Prompt: Return the full set of records, matching them character for character.

Information given below:

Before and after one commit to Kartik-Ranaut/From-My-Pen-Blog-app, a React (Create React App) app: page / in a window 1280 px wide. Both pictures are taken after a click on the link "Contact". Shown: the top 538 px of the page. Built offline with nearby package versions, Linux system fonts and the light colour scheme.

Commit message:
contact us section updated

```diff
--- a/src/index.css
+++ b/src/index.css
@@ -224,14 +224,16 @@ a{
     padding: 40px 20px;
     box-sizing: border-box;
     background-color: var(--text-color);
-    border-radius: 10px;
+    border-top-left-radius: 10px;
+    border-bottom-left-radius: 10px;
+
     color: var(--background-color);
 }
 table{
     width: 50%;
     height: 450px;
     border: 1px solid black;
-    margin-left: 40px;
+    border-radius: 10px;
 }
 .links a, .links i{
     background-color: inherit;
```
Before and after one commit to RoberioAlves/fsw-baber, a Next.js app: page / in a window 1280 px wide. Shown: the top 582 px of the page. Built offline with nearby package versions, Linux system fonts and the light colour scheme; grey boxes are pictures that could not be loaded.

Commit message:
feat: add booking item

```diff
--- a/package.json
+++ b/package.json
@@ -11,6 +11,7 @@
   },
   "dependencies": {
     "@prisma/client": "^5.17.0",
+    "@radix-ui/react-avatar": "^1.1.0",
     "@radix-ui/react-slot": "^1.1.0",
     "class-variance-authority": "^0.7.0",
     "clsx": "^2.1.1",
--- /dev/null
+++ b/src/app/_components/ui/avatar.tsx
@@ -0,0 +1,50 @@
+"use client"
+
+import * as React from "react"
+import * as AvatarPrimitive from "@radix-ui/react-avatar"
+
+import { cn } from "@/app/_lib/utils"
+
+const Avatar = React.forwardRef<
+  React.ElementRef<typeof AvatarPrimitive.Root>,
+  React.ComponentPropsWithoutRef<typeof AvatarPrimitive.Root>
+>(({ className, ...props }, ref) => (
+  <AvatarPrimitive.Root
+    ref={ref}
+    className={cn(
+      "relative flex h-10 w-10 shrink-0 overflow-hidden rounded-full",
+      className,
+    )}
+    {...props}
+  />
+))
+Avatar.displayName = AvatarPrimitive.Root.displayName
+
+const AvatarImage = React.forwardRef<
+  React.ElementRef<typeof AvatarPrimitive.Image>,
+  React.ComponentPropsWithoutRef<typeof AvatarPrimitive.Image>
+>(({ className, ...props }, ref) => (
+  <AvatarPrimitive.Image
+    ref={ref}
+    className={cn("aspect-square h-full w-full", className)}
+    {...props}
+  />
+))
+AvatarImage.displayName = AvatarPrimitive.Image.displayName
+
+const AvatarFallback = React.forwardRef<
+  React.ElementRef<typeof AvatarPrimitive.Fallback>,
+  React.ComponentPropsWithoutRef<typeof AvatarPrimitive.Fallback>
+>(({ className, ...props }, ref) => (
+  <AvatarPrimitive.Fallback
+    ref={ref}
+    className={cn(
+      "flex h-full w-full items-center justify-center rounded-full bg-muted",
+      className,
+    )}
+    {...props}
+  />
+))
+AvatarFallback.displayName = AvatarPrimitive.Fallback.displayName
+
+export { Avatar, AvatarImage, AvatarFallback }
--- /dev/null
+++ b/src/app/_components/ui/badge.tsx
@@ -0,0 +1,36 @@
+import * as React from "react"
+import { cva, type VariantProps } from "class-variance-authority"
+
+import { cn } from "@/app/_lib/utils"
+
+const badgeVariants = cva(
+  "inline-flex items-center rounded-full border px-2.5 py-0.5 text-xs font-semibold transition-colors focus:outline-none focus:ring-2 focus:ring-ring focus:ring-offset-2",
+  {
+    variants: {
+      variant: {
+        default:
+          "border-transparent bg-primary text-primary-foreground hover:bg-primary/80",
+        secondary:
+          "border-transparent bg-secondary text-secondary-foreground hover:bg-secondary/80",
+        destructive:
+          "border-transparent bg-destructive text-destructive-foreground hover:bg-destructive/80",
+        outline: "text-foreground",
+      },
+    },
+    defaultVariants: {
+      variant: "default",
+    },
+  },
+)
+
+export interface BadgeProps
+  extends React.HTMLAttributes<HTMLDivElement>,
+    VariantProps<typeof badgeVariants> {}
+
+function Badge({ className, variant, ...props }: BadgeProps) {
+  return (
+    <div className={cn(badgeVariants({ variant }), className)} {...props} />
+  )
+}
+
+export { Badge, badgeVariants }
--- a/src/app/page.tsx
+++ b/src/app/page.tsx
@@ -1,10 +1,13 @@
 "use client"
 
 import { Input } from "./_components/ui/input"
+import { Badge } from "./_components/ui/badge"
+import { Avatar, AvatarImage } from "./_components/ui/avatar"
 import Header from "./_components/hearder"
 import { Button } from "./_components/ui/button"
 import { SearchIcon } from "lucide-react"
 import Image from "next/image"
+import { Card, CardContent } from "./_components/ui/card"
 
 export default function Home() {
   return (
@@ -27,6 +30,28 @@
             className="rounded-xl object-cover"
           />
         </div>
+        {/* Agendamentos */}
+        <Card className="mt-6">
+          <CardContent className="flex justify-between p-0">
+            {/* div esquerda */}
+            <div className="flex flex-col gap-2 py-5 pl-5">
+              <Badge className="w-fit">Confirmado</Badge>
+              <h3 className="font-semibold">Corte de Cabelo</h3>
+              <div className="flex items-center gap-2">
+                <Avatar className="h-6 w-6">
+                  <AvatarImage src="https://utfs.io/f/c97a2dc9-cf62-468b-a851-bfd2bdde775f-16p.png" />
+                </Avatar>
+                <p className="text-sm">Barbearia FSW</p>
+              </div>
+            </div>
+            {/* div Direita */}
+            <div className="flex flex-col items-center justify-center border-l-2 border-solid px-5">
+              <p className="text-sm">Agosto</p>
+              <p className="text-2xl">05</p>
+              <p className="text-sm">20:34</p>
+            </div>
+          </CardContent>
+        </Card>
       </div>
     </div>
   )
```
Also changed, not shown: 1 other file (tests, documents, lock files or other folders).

End of Information given.

Expected output:
Before and after one commit to Kartik-Ranaut/From-My-Pen-Blog-app, a React (Create React App) app: page / in a window 1280 px wide. Both pictures are taken after a click on the link "Contact". Shown: the top 538 px of the page. Built offline with nearby package versions, Linux system fonts and the light colour scheme.

Commit message:
contact us section updated

```diff
--- a/src/index.css
+++ b/src/index.css
@@ -224,14 +224,16 @@ a{
     padding: 40px 20px;
     box-sizing: border-box;
     background-color: var(--text-color);
-    border-radius: 10px;
+    border-top-left-radius: 10px;
+    border-bottom-left-radius: 10px;
+
     color: var(--background-color);
 }
 table{
     width: 50%;
     height: 450px;
     border: 1px solid black;
-    margin-left: 40px;
+    border-radius: 10px;
 }
 .links a, .links i{
     background-color: inherit;
```
Before and after one commit to RoberioAlves/fsw-baber, a Next.js app: page / in a window 1280 px wide. Shown: the top 582 px of the page. Built offline with nearby package versions, Linux system fonts and the light colour scheme; grey boxes are pictures that could not be loaded.

Commit message:
feat: add booking item

```diff
--- a/package.json
+++ b/package.json
@@ -11,6 +11,7 @@
   },
   "dependencies": {
     "@prisma/client": "^5.17.0",
+    "@radix-ui/react-avatar": "^1.1.0",
     "@radix-ui/react-slot": "^1.1.0",
     "class-variance-authority": "^0.7.0",
     "clsx": "^2.1.1",
--- /dev/null
+++ b/src/app/_components/ui/avatar.tsx
@@ -0,0 +1,50 @@
+"use client"
+
+import * as React from "react"
+import * as AvatarPrimitive from "@radix-ui/react-avatar"
+
+import { cn } from "@/app/_lib/utils"
+
+const Avatar = React.forwardRef<
+  React.ElementRef<typeof AvatarPrimitive.Root>,
+  React.ComponentPropsWithoutRef<typeof AvatarPrimitive.Root>
+>(({ className, ...props }, ref) => (
+  <AvatarPrimitive.Root
+    ref={ref}
+    className={cn(
+      "relative flex h-10 w-10 shrink-0 overflow-hidden rounded-full",
+      className,
+    )}
+    {...props}
+  />
+))
+Avatar.displayName = AvatarPrimitive.Root.displayName
+
+const AvatarImage = React.forwardRef<
+  React.ElementRef<typeof AvatarPrimitive.Image>,
+  React.ComponentPropsWithoutRef<typeof AvatarPrimitive.Image>
+>(({ className, ...props }, ref) => (
+  <AvatarPrimitive.Image
+    ref={ref}
+    className={cn("aspect-square h-full w-full", className)}
+    {...props}
+  />
+))
+AvatarImage.displayName = AvatarPrimitive.Image.displayName
+
+const AvatarFallback = React.forwardRef<
+  React.ElementRef<typeof AvatarPrimitive.Fallback>,
+  React.ComponentPropsWithoutRef<typeof AvatarPrimitive.Fallback>
+>(({ className, ...props }, ref) => (
+  <AvatarPrimitive.Fallback
+    ref={ref}
+    className={cn(
+      "flex h-full w-full items-center justify-center rounded-full bg-muted",
+      className,
+    )}
+    {...props}
+  />
+))
+AvatarFallback.displayName = AvatarPrimitive.Fallback.displayName
+
+export { Avatar, AvatarImage, AvatarFallback }
--- /dev/null
+++ b/src/app/_components/ui/badge.tsx
@@ -0,0 +1,36 @@
+import * as React from "react"
+import { cva, type VariantProps } from "class-variance-authority"
+
+import { cn } from "@/app/_lib/utils"
+
+const badgeVariants = cva(
+  "inline-flex items-center rounded-full border px-2.5 py-0.5 text-xs font-semibold transition-colors focus:outline-none focus:ring-2 focus:ring-ring focus:ring-offset-2",
+  {
+    variants: {
+      variant: {
+        default:
+          "border-transparent bg-primary text-primary-foreground hover:bg-primary/80",
+        secondary:
+          "border-transparent bg-secondary text-secondary-foreground hover:bg-secondary/80",
+        destructive:
+          "border-transparent bg-destructive text-destructive-foreground hover:bg-destructive/80",
+        outline: "text-foreground",
+      },
+    },
+    defaultVariants: {
+      variant: "default",
+    },
+  },
+)
+
+export interface BadgeProps
+  extends React.HTMLAttributes<HTMLDivElement>,
+    VariantProps<typeof badgeVariants> {}
+
+function Badge({ className, variant, ...props }: BadgeProps) {
+  return (
+    <div className={cn(badgeVariants({ variant }), className)} {...props} />
+  )
+}
+
+export { Badge, badgeVariants }
--- a/src/app/page.tsx
+++ b/src/app/page.tsx
@@ -1,10 +1,13 @@
 "use client"
 
 import { Input } from "./_components/ui/input"
+import { Badge } from "./_components/ui/badge"
+import { Avatar, AvatarImage } from "./_components/ui/avatar"
 import Header from "./_components/hearder"
 import { Button } from "./_components/ui/button"
 import { SearchIcon } from "lucide-react"
 import Image from "next/image"
+import { Card, CardContent } from "./_components/ui/card"
 
 export default function Home() {
   return (
@@ -27,6 +30,28 @@
             className="rounded-xl object-cover"
           />
         </div>
+        {/* Agendamentos */}
+        <Card className="mt-6">
+          <CardContent className="flex justify-between p-0">
+            {/* div esquerda */}
+            <div className="flex flex-col gap-2 py-5 pl-5">
+              <Badge className="w-fit">Confirmado</Badge>
+              <h3 className="font-semibold">Corte de Cabelo</h3>
+              <div className="flex items-center gap-2">
+                <Avatar className="h-6 w-6">
+                  <AvatarImage src="https://utfs.io/f/c97a2dc9-cf62-468b-a851-bfd2bdde775f-16p.png" />
+                </Avatar>
+                <p className="text-sm">Barbearia FSW</p>
+              </div>
+            </div>
+            {/* div Direita */}
+            <div className="flex flex-col items-center justify-center border-l-2 border-solid px-5">
+              <p className="text-sm">Agosto</p>
+              <p className="text-2xl">05</p>
+              <p className="text-sm">20:34</p>
+            </div>
+          </CardContent>
+        </Card>
       </div>
     </div>
   )
```
Also changed, not shown: 1 other file (tests, documents, lock files or other folders).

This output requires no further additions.